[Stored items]
"""
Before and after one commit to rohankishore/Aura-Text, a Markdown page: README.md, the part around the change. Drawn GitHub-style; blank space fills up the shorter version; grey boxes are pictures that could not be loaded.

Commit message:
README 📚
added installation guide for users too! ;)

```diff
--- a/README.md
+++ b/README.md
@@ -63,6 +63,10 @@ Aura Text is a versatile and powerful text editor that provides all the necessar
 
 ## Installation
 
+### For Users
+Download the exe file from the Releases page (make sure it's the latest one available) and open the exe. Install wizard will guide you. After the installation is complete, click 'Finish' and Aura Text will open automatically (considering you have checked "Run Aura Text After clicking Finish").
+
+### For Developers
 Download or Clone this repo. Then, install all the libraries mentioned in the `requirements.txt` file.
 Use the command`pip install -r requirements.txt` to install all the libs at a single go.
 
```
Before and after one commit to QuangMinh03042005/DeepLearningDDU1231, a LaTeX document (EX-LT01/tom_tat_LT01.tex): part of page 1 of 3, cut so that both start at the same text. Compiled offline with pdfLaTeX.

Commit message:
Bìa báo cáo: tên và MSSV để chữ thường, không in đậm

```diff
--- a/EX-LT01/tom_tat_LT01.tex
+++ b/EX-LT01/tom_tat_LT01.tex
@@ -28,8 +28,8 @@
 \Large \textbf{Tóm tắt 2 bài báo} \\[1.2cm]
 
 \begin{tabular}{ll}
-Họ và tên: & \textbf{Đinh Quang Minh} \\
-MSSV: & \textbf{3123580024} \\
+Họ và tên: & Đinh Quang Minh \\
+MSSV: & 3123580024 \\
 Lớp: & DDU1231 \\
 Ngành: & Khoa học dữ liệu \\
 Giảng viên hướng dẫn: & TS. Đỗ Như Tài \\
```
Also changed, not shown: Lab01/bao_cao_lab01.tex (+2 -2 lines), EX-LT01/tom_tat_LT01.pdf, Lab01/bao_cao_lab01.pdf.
"""
Required work
The job here is to find each line above with the word "Aura" and copy it.

Completed task
Before and after one commit to rohankishore/Aura-Text, a Markdown page: README.md, the part around the change. Drawn GitHub-style; blank space fills up the shorter version; grey boxes are pictures that could not be loaded.
@@ -63,6 +63,10 @@ Aura Text is a versatile and powerful text editor that provides all the necessar
+Download the exe file from the Releases page (make sure it's the latest one available) and open the exe. Install wizard will guide you. After the installation is complete, click 'Finish' and Aura Text will open automatically (considering you have checked "Run Aura Text After clicking Finish").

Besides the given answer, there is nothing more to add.